By Hannah Meisel, with Addtional Reporting from The Associated Press
A prominent law professor at Columbia University who‘s boycotting the University of Illinois after Steven Salaita’s job offer was withdrawn says he would easily win a legal case. But University of Illinois Trustee Chris Kennedy is standing by the Board's decision.
Franke made the trip to Urbana on her own dime after cancelling a campus appearance in a show of support for Salaita, the professor who was denied a position at the University after controversial tweets about Israel.
Franke said she wanted to continue her boycott of the University, while still being able to lead a discussion about first amendment rights on campus.

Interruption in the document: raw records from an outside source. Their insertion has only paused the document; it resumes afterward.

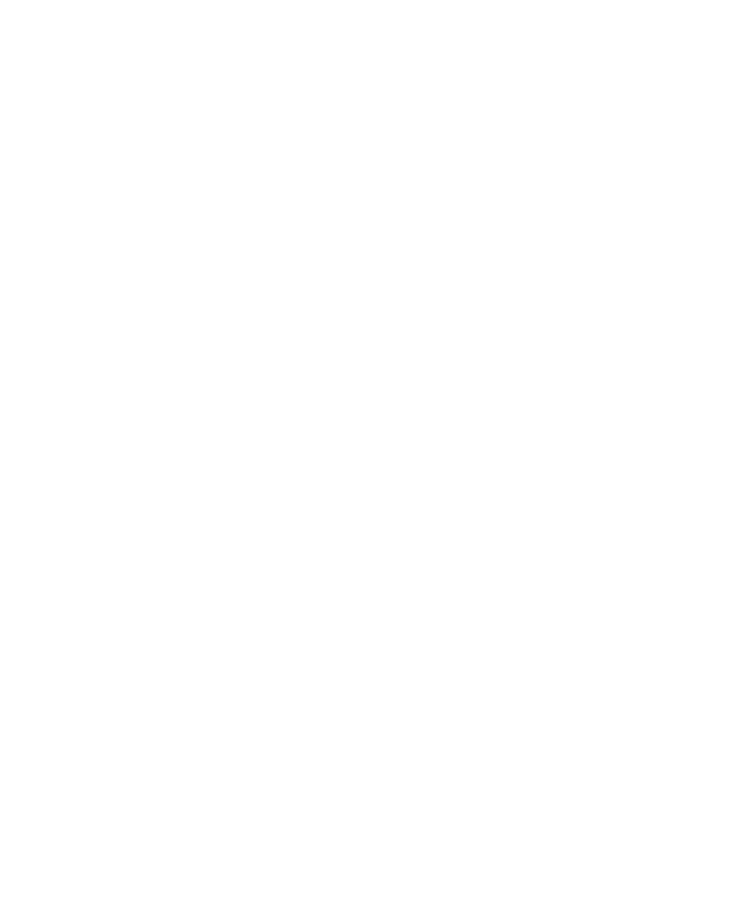
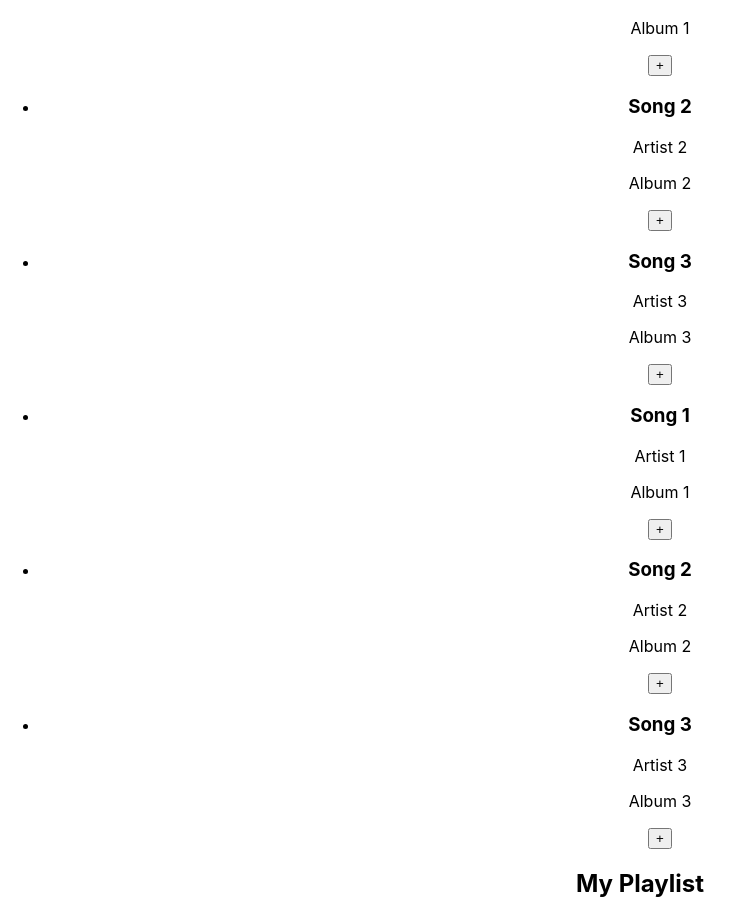
Before and after one commit to Sk-223/Jammming, a React (Create React App) app: page / in a window 1280 px wide. Shown: the part 100-1017 px from the top of the page, without its empty margins (0-744 px from the left). Before the commit the page ends 800 px from the top, so only its background shows below. Built offline with nearby package versions, Linux system fonts and the light colour scheme.

Commit message:
feat: Introduced Playlist component for managing user playlist
- Refactored logic to manage state in parent components
- Resolved issue causing double rendering of TrackList in App component

```diff
--- a/src/App.js
+++ b/src/App.js
@@ -1,33 +1,38 @@
-import React, { useEffect, useState } from 'react';
+import React, { useState } from 'react';
 import SearchBar from './SearchBar';
 import SearchResults from './SearchResults';
+import TrackList from './TrackList';
+import PlayList from './PlayList';
 import './App.css';
 
 
 function App() {
   const [searchInput, setSearchInput] = useState('');
-  const [searchResults, setSearchResults] = useState([]);
   const [tracks, setTracks] = useState([
     { id: 1, name: 'Song 1', artist: 'Artist 1', album: 'Album 1' },
     { id: 2, name: 'Song 2', artist: 'Artist 2', album: 'Album 2' },
     { id: 3, name: 'Song 3', artist: 'Artist 3', album: 'Album 3' }
   ]);
+  const [playListName, setPlayListName] = useState('My Playlist');
+  const [playListTracks, setPlayListTracks] = useState([]);
 
-  const filterTracks = (input) => {
-    return tracks.filter(track =>
-      track.name.toLowerCase().includes(input.toLowerCase())
-    );
+  const addTrackToPlayList = (track) => {
+    if(!playListTracks.some(t => t.id === track.id)) {
+      setPlayListTracks([...playListTracks, track]);
+    }
   };
 
-  const handleSearchInput = (input) => {
-    setSearchInput(input);
-    setSearchResults(filterTracks(input));
-  }
+  const removeTrackFromPlayList = (trackToRemove) => {
+    const updatedPlayListTracks = playListTracks.filter(track => track.id !== trackToRemove.id);
+    setPlayListTracks(updatedPlayListTracks);
+  };
 
   return (
     <div className="App">
-      <SearchBar setSearchInput={handleSearchInput}/>
-      <SearchResults tracks={searchResults} searchInput={searchInput}/>
+      <SearchBar setSearchInput={setSearchInput} />
+      <SearchResults tracks={tracks} searchInput={searchInput} onAddTrack={addTrackToPlayList} />
+      <TrackList tracks={tracks} onAddTrack={addTrackToPlayList} />
+      <PlayList playListName={playListName} playListTracks={playListTracks} onRemoveTrack={removeTrackFromPlayList} />
     </div>
   );
 }
--- /dev/null
+++ b/src/PlayList.js
@@ -0,0 +1,17 @@
+import React from "react";
+import TrackList from "./TrackList";
+
+function PlayList({ playListName, playListTracks, onRemoveTrack }) {
+    return (
+        <div>
+            <h2>{playListName}</h2>
+            <TrackList
+                tracks={playListTracks}
+                onRemoveTrack={onRemoveTrack}
+                isRemoval={true}
+            />
+        </div>
+    );
+}
+
+export default PlayList;
--- a/src/SearchBar.js
+++ b/src/SearchBar.js
@@ -2,19 +2,21 @@ import React from "react";
 
 // Component responsible for rendering search bar and handling user input
 function SearchBar({ setSearchInput }) {
-    const handleInputChange = (e) => {
-        setSearchInput(e.target.value)
-    }
+
+    const handleInputChange = ({ target }) => {
+        setSearchInput(target.value)
+    };
 
     return (
         <div>
             <input
                 type='text'
                 placeholder="Search..."
+                // This is where the initial input change event handler is triggered by the user
                 onChange={handleInputChange}
             />
         </div>
-    )
-}
+    );
+};
 
 export default SearchBar;
--- a/src/SearchResults.js
+++ b/src/SearchResults.js
@@ -1,14 +1,17 @@
 import React from "react";
 import TrackList from "./TrackList";
 
-function SearchResults({ tracks, searchInput }) {
+// Component that filters the tracks based on user search input and renders the results
+function SearchResults({ tracks, searchInput, onAddTrack }) {
     const filteredTracks = tracks.filter(track =>
-        track.name.toLowerCase().includes(searchInput.toLowerCase())
+        track.name.toLowerCase().includes(searchInput.toLowerCase()) ||
+        track.artist.toLowerCase().includes(searchInput.toLowerCase()) ||
+        track.album.toLowerCase().includes(searchInput.toLowerCase())
     );
 
     return (
         <div>
-            <TrackList tracks={filteredTracks} />
+            <TrackList tracks={filteredTracks} onAddTrack={onAddTrack} />
         </div>
     );
 }
--- a/src/Track.js
+++ b/src/Track.js
@@ -1,11 +1,19 @@
 import React from "react";
 
-function Track ({ track }) {
+// Component that renders a single track item
+function Track ({ track, onAddTrack, isRemoval, onRemoveTrack }) {
+    const actionButton = isRemoval ? (
+        <button onClick={() => onRemoveTrack(track)} alt="Remove from Playlist" >-</button>
+    ) : (
+        <button onClick={() => onAddTrack(track)} alt="Add to Playlist" >+</button>
+    );
+
     return (
         <div>
             <h3>{track.name}</h3>
             <p>{track.artist}</p>
             <p>{track.album}</p>
+            {actionButton}
         </div>
     );
 }
--- a/src/TrackList.js
+++ b/src/TrackList.js
@@ -1,13 +1,19 @@
 import React from "react";
 import Track from "./Track";
 
-function TrackList({ tracks }) {
+// Component that renders a list of tracks
+function TrackList({ tracks, onAddTrack, isRemoval, onRemoveTrack }) {
     return (
         <div>
             <ul>
                 {tracks.map((track => (
                     <li key={track.id}>
-                        <Track track={track} />
+                        <Track
+                            track={track}
+                            onAddTrack={onAddTrack}
+                            isRemoval={isRemoval}
+                            onRemoveTrack={onRemoveTrack}
+                        />
                     </li>
                 )))}
             </ul>
```
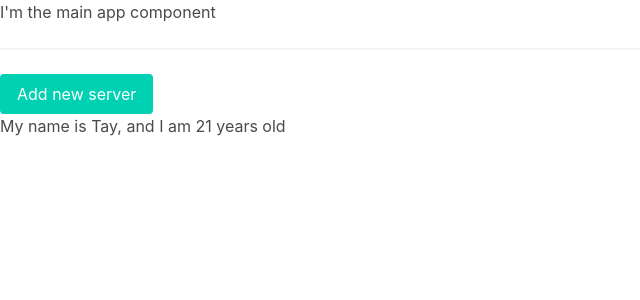
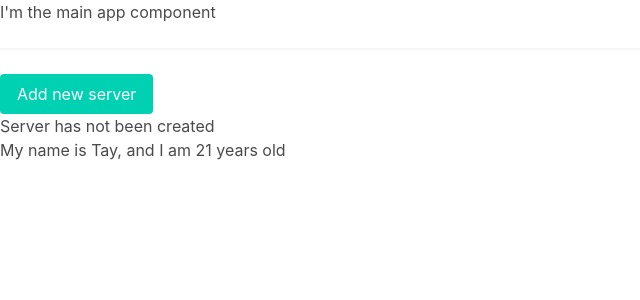
Before and after one commit to talor-hammond/angular-ts, an Angular app: page / in a window 1280 px wide. Shown: the top 300 px of the page, without its empty margins (0-640 px from the left). Built offline with nearby package versions, Linux system fonts and the light colour scheme.

Commit message:
event binding; dynamically change instance variables

```diff
--- a/src/app/servers/servers.component.html
+++ b/src/app/servers/servers.component.html
@@ -1 +1,2 @@
-<button [class]="customClass">Add new server</button>
+<button [class]="customClass" (click)="serverAdded()">Add new server</button>
+<p>{{ serverAddedDetails }}</p>
--- a/src/app/servers/servers.component.ts
+++ b/src/app/servers/servers.component.ts
@@ -7,6 +7,7 @@ import { Component, OnInit } from '@angular/core';
 })
 export class ServersComponent implements OnInit {
   customClass = "button"
+  serverAddedDetails = 'Server has not been created'
 
   constructor() {
     setTimeout(() => {
@@ -14,6 +15,10 @@ export class ServersComponent implements OnInit {
     }, 2000)
   }
 
+  serverAdded() {
+    this.serverAddedDetails = 'Server has been added :-)'
+  }
+
   ngOnInit() {
   }
 
```
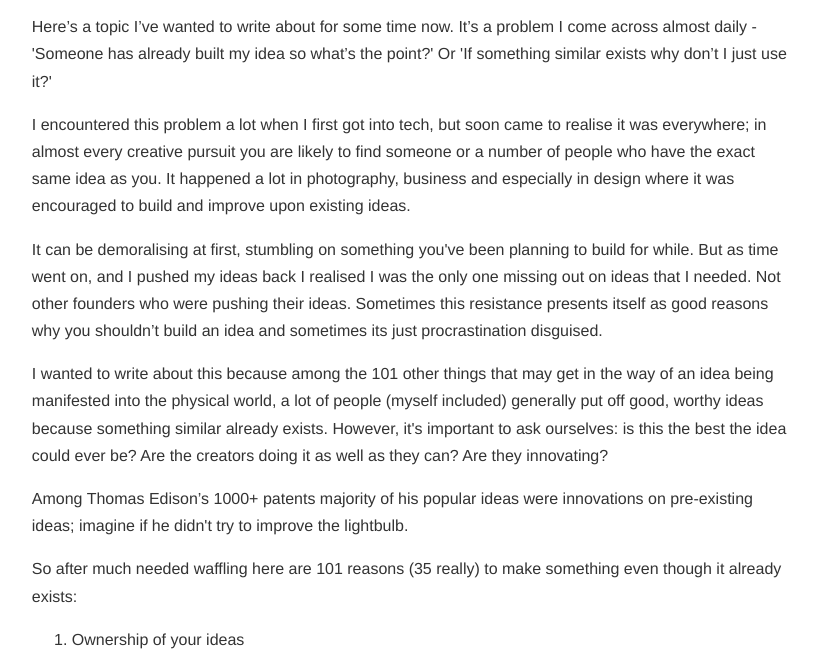
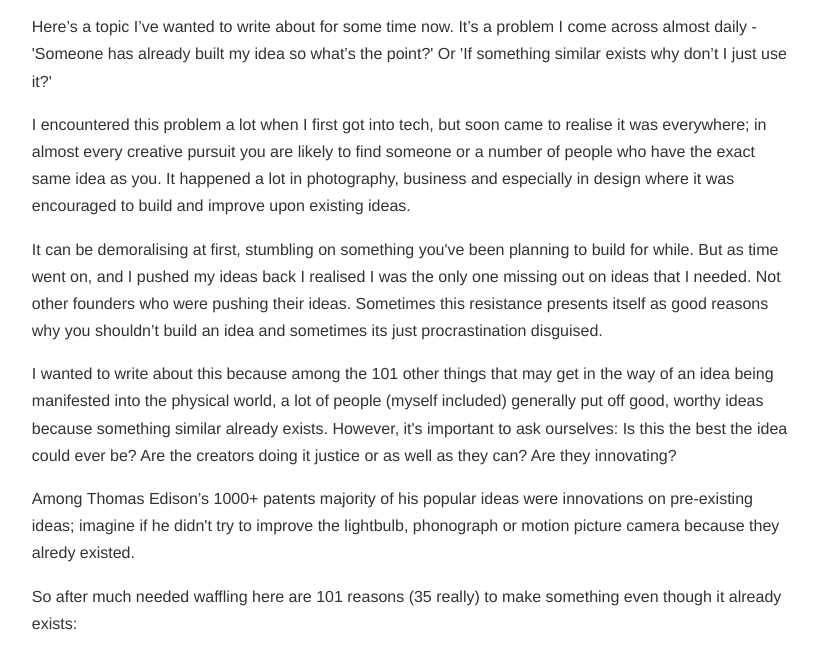
Before and after one commit to wlfbbz/mainwebsite, a plain HTML site: page SameIdea.html in a window 1280 px wide. Shown: the part 131-781 px from the top of the page, without its empty margins (229-1048 px from the left). Drawn offline with Linux system fonts and the light colour scheme.

Commit message:
same idea updated

```diff
--- a/SameIdea.html
+++ b/SameIdea.html
@@ -33,9 +33,9 @@
 
 	<p>It can be demoralising at first, stumbling on something you've been planning to build for while. But as time went on, and I pushed my ideas back I realised I was the only one missing out on ideas that I needed. Not other founders who were pushing their ideas. Sometimes this resistance presents itself as good reasons why you shouldn’t build an idea and sometimes its just procrastination disguised.</p>
 
-	<p>I wanted to write about this because among the 101 other things that may get in the way of an idea being manifested into the physical world, a lot of people (myself included) generally put off good, worthy ideas because something similar already exists. However, it's important to ask ourselves: is this the best the idea could ever be? Are the creators doing it as well as they can? Are they innovating?</p>
+	<p>I wanted to write about this because among the 101 other things that may get in the way of an idea being manifested into the physical world, a lot of people (myself included) generally put off good, worthy ideas because something similar already exists. However, it's important to ask ourselves: Is this the best the idea could ever be? Are the creators doing it justice or as well as they can? Are they innovating?</p>
 
-	<p>Among Thomas Edison’s 1000+ patents majority of his popular ideas were innovations on pre-existing ideas; imagine if he didn't try to improve the lightbulb.</p>
+	<p>Among Thomas Edison’s 1000+ patents majority of his popular ideas were innovations on pre-existing ideas; imagine if he didn't try to improve the lightbulb, phonograph or motion picture camera because they alredy existed.</p>
 
 	<p>So after much needed waffling here are 101 reasons (35 really) to make something even though it already exists:
 		<div>
```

She called Salaita's case a "slam dunk" in her book, and says if he wins, it'll be an important moment for academic freedom.
"There could be a very important precedent set on how a public university like this cannot retaliate against an otherwise qualified and luminous faculty member like Professor Salaita because he has views that they find upsetting," she said.
Franke said the removal of Salaita's appointment lwas a clear violation of academic freedom--a universally accepted protection for university professors.
"The academy and the academic mission is really devoted to interrogating any idea, no matter how controversial, no matter how frightening, and no matter how well settled it already might be."
Franke spoke at the Independent Media Center in Urbana on Thursday, to a crowd of about 100 Salaita supporters.
Her visit marks a week since the Board of Trustees voted to not hire Salaita.
Meanwhile, U of I Trustees Chair Chris Kennedy told the News-Gazette he stands by the decision to vote against Salaita's appointment.
"It's absolutely clear that we could not bring Salaita onto this campus,'' Kennedy said in an interview with The News-Gazette's editorial board. "We cannot endorse that behavior. I don't believe there's anybody with an open mind who cannot be convinced we did the right thing, ethically and procedurally.''
Supporters of Salaita believe he effectively already had been hired and so his speech was protected by academic tenure. They said professors routinely begin work before the board approves their hires.
Kennedy defended senior university officials against accusations from some faculty members that they violated Salaita's due process and infringed on academic freedom and faculty hiring procedures.
"That's a huge issue: Did we violate the academic autonomy of a unit? Absolutely not,'' Kennedy said. "Did we violate someone's tenure? I don't know how we can violate someone's tenure if we never gave it to someone.''